(Revision tracking records)
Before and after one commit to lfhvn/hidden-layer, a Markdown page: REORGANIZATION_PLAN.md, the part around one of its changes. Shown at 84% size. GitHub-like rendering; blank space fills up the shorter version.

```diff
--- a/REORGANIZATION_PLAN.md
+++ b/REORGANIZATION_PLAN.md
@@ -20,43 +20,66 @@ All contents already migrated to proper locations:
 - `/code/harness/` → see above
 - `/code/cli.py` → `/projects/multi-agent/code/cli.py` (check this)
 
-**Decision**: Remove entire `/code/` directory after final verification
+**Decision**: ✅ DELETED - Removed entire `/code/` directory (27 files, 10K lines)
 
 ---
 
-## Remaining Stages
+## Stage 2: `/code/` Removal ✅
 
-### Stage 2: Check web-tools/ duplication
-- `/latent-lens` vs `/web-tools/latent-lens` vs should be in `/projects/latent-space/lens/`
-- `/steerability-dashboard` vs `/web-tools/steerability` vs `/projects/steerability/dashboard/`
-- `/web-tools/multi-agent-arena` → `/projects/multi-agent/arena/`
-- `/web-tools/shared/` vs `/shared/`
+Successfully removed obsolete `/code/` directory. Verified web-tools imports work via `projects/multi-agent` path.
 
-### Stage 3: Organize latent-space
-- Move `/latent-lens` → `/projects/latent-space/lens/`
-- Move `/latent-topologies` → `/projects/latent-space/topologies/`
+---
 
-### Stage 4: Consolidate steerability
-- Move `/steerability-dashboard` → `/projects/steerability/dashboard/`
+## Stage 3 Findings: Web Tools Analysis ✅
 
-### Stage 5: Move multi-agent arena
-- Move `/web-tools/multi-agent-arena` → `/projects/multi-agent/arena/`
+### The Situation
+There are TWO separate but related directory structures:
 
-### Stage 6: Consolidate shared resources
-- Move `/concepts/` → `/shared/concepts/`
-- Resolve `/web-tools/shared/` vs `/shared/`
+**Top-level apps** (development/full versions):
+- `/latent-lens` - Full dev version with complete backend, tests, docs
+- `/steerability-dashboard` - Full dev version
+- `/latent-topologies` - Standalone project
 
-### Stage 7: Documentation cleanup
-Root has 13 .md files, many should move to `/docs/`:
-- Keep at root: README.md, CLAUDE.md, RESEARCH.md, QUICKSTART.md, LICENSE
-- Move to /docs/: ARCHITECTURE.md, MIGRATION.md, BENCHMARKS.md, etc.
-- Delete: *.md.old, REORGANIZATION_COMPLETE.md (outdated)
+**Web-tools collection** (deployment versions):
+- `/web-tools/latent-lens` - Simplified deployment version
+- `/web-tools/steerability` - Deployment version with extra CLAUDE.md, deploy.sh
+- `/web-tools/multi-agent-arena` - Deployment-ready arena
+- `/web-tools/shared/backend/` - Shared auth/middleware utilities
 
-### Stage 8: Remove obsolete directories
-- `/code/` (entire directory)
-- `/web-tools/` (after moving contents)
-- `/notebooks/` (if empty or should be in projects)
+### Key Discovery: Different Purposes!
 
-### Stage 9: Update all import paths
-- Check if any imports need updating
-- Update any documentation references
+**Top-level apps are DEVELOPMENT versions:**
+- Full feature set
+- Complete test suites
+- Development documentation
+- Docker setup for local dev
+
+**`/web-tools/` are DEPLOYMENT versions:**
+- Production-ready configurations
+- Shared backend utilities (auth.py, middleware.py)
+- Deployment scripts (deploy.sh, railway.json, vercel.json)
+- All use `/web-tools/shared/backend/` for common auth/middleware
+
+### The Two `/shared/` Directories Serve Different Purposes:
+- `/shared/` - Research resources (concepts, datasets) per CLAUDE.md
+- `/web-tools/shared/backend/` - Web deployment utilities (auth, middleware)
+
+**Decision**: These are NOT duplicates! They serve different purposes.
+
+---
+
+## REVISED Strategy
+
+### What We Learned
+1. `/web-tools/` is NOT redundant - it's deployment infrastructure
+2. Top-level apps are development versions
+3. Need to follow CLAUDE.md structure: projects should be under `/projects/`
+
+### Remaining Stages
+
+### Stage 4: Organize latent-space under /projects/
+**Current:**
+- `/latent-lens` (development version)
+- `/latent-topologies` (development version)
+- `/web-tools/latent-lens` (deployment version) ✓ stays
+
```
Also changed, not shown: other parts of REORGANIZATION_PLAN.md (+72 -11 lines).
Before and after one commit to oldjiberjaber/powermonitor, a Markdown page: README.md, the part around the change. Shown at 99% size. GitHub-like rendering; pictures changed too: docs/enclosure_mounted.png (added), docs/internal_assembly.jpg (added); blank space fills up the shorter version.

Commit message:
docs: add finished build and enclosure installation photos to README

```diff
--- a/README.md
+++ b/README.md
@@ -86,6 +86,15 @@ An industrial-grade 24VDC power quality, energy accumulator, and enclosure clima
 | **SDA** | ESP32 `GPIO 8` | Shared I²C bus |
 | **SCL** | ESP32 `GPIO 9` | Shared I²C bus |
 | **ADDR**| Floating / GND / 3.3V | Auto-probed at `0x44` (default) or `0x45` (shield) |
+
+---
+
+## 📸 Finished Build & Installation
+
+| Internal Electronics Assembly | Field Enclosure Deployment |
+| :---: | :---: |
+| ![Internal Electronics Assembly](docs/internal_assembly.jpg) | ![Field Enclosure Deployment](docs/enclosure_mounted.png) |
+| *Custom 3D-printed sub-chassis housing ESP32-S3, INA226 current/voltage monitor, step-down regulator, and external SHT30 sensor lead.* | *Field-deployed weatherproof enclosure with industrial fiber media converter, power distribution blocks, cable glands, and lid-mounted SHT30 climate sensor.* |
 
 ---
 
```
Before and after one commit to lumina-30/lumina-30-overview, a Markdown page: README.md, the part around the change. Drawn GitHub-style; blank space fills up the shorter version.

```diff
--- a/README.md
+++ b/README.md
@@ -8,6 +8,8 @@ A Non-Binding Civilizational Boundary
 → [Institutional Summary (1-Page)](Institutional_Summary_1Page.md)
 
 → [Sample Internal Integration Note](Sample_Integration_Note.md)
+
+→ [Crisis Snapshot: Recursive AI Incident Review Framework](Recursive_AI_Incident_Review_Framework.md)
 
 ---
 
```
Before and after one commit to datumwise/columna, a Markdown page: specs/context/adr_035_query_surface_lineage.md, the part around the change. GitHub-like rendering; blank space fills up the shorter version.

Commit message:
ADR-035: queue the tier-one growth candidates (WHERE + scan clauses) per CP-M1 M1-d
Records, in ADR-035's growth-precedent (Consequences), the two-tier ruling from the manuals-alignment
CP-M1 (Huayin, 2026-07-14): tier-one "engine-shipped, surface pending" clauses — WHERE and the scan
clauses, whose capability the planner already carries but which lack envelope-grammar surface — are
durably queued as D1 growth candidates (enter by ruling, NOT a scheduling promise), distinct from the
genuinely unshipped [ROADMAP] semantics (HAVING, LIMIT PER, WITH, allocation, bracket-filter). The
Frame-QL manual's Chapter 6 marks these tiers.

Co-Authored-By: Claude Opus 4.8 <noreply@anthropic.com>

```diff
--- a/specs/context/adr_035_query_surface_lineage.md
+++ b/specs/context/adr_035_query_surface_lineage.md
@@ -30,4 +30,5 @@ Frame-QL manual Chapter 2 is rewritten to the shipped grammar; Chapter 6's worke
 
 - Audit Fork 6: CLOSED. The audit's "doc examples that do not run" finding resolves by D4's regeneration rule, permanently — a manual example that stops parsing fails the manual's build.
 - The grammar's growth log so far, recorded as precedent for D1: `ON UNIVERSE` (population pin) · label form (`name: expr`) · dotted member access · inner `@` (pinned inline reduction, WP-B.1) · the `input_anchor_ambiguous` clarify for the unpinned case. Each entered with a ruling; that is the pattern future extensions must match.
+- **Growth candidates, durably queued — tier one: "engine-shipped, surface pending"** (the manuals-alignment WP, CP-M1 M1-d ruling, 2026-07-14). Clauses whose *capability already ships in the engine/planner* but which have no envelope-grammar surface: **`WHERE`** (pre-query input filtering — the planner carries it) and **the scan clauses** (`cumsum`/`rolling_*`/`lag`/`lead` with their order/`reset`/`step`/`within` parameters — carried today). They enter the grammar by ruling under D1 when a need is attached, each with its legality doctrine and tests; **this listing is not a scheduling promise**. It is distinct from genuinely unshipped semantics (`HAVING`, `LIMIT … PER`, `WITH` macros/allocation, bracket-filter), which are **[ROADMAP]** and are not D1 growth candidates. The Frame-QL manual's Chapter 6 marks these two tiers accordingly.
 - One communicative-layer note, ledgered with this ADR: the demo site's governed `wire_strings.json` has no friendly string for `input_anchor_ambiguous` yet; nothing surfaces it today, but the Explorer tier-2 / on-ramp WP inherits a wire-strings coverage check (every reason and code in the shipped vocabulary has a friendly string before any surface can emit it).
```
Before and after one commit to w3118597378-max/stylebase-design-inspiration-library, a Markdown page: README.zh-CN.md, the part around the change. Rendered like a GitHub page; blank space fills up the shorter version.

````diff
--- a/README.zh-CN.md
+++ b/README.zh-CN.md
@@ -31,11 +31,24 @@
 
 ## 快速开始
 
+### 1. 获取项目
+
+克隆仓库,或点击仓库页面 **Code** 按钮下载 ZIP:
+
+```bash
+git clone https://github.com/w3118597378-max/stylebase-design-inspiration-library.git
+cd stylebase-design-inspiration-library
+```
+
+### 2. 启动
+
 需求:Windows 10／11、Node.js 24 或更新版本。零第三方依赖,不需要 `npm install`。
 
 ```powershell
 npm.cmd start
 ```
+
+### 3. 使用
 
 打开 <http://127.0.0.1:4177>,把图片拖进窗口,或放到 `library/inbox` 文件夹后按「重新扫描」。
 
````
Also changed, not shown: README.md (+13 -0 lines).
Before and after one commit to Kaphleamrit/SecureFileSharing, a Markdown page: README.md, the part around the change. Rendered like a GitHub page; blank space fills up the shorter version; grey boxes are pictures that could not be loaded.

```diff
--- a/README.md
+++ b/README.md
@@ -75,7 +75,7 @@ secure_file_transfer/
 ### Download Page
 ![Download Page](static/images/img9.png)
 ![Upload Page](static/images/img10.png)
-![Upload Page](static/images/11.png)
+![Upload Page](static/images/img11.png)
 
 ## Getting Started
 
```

Exercise aim: Only the lines that hold the word "versions" are wanted; each should be pulled from the records.

Answer space:
+**Top-level apps** (development/full versions):
+**Web-tools collection** (deployment versions):
+**Top-level apps are DEVELOPMENT versions:**
+**`/web-tools/` are DEPLOYMENT versions:**
+2. Top-level apps are development versions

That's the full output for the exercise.